* [Recorded data]
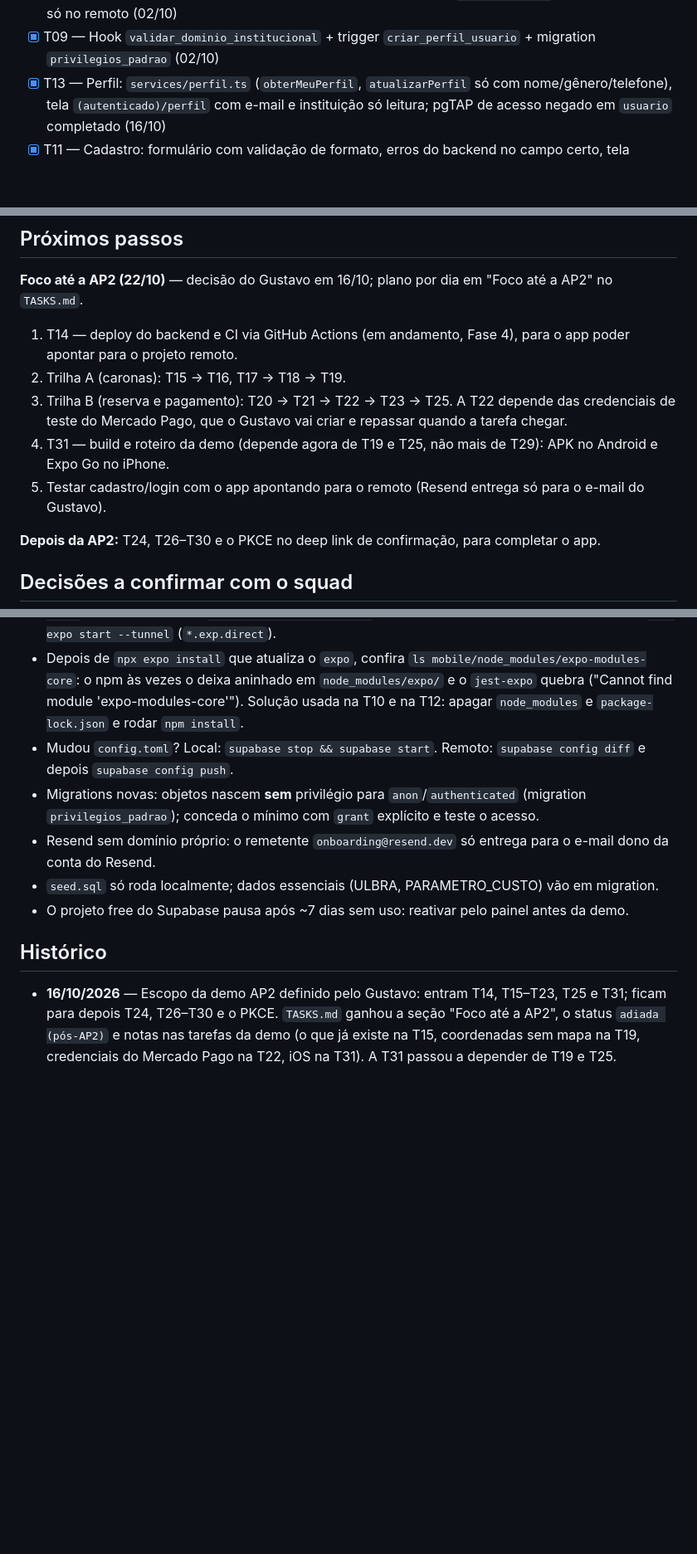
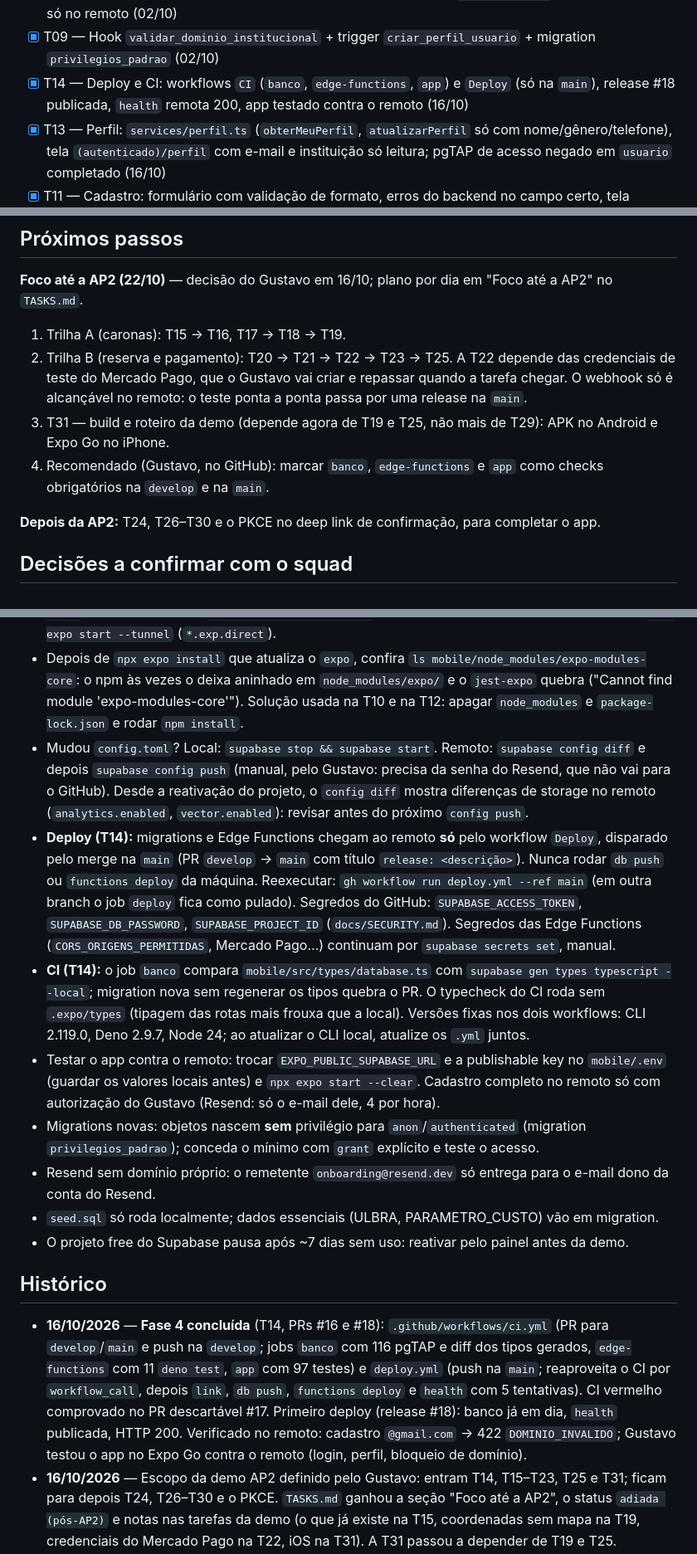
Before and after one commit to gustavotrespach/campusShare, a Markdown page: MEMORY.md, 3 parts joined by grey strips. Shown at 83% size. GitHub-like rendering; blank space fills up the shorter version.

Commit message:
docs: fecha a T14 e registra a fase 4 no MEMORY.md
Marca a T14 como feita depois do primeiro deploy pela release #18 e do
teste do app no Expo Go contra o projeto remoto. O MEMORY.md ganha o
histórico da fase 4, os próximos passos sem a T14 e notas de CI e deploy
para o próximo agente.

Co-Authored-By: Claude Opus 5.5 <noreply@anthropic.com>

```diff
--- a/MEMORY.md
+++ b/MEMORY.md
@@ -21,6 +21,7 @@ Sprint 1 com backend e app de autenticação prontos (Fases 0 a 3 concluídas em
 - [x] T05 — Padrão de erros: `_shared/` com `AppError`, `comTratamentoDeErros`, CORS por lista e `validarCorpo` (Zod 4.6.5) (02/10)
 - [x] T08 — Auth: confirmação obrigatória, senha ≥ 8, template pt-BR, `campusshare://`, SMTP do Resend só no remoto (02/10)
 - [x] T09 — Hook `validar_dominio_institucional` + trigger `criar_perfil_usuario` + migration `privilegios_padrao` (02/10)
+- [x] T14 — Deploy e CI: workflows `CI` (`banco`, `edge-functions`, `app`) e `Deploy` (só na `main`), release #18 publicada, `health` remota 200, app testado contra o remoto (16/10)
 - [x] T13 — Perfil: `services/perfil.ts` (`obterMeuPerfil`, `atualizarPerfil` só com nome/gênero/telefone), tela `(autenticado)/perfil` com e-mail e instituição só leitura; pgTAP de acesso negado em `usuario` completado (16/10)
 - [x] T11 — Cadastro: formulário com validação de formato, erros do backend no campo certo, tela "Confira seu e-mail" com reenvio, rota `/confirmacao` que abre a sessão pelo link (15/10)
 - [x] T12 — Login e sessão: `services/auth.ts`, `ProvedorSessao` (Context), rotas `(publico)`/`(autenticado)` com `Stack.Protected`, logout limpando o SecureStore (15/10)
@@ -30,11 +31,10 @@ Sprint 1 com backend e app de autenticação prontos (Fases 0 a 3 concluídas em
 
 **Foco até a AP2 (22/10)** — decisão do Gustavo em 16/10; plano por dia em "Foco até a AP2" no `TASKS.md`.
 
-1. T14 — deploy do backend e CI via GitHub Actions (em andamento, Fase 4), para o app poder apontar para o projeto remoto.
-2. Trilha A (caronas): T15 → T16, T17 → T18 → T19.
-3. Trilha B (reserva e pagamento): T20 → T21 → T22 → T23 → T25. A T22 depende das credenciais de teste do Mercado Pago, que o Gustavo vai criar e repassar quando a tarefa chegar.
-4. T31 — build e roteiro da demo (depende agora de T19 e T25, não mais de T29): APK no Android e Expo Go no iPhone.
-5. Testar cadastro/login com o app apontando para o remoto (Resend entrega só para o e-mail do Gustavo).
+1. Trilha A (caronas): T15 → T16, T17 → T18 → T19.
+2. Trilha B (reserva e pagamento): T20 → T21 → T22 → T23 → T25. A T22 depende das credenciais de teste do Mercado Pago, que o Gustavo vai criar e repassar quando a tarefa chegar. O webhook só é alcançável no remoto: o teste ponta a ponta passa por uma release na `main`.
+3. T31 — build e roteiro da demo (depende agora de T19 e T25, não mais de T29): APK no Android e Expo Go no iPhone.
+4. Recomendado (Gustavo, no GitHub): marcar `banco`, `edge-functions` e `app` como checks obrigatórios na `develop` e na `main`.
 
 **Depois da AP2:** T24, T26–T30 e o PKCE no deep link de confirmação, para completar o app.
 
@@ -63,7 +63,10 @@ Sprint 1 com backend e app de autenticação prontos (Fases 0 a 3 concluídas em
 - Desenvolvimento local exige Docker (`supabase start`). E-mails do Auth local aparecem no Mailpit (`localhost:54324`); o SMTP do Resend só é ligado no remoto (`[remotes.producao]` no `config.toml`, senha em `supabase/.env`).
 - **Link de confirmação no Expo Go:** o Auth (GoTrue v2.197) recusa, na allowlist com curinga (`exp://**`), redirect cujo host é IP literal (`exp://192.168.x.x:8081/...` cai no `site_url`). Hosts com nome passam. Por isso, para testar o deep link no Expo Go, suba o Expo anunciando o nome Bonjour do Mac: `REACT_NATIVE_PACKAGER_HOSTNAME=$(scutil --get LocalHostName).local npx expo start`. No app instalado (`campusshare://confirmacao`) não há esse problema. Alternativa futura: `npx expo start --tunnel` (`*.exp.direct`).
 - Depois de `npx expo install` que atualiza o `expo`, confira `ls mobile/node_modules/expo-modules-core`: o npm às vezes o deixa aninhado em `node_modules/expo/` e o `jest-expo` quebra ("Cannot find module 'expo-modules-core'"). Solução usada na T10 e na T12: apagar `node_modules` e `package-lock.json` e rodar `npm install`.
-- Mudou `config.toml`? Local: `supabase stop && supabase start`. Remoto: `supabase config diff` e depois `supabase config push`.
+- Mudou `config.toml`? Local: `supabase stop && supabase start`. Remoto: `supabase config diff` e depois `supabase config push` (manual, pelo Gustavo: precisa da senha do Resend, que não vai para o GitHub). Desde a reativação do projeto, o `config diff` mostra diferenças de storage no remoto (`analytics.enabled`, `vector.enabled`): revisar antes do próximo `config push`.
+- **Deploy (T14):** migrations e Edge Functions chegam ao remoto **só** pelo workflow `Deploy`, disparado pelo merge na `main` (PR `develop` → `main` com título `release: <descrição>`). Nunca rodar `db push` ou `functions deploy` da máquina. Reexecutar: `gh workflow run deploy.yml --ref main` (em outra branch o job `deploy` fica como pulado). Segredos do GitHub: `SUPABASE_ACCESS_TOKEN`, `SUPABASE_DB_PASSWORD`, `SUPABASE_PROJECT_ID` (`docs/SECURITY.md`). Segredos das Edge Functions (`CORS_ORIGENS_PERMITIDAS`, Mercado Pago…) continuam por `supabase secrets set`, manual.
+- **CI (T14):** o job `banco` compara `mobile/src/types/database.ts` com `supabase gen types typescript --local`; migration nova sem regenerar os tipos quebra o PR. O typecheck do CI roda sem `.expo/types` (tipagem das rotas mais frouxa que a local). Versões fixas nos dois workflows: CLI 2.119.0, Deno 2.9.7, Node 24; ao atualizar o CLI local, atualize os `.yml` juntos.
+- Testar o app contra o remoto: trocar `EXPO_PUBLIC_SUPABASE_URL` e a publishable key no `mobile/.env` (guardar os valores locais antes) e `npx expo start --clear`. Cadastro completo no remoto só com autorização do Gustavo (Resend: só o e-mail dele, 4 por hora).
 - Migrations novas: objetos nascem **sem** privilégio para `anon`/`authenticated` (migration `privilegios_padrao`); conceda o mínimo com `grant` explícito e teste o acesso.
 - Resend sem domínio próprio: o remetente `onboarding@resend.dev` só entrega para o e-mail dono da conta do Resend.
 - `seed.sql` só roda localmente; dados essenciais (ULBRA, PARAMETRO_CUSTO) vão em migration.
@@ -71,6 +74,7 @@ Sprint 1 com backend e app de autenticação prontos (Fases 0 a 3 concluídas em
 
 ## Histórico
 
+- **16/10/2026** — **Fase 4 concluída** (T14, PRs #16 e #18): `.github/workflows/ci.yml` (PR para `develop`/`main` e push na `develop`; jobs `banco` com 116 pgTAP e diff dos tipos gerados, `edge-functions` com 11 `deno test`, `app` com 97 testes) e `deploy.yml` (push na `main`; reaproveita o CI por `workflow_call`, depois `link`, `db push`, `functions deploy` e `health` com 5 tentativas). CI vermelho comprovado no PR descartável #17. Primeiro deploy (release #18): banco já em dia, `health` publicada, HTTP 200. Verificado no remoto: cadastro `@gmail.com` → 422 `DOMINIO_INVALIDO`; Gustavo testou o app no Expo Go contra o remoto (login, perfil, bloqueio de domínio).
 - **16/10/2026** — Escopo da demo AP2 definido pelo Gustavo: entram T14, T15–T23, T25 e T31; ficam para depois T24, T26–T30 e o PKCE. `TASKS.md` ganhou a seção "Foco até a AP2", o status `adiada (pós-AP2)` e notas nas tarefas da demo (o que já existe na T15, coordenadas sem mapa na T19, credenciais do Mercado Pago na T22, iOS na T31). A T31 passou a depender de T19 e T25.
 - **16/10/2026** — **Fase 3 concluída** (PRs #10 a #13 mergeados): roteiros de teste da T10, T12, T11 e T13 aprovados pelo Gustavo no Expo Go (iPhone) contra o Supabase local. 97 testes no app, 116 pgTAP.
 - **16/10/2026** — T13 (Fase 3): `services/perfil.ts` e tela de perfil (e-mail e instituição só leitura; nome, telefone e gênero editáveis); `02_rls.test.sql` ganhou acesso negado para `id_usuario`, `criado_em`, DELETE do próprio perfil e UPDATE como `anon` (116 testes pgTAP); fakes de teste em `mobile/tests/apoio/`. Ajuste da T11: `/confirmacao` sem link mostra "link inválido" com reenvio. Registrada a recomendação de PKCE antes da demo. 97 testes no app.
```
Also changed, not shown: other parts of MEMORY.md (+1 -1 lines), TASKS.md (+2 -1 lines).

* [Problem to work on]
From the records above, return each line where "entrega" occurs.

* [Your solution]
-5. Testar cadastro/login com o app apontando para o remoto (Resend entrega só para o e-mail do Gustavo).
 - Resend sem domínio próprio: o remetente `onboarding@resend.dev` só entrega para o e-mail dono da conta do Resend.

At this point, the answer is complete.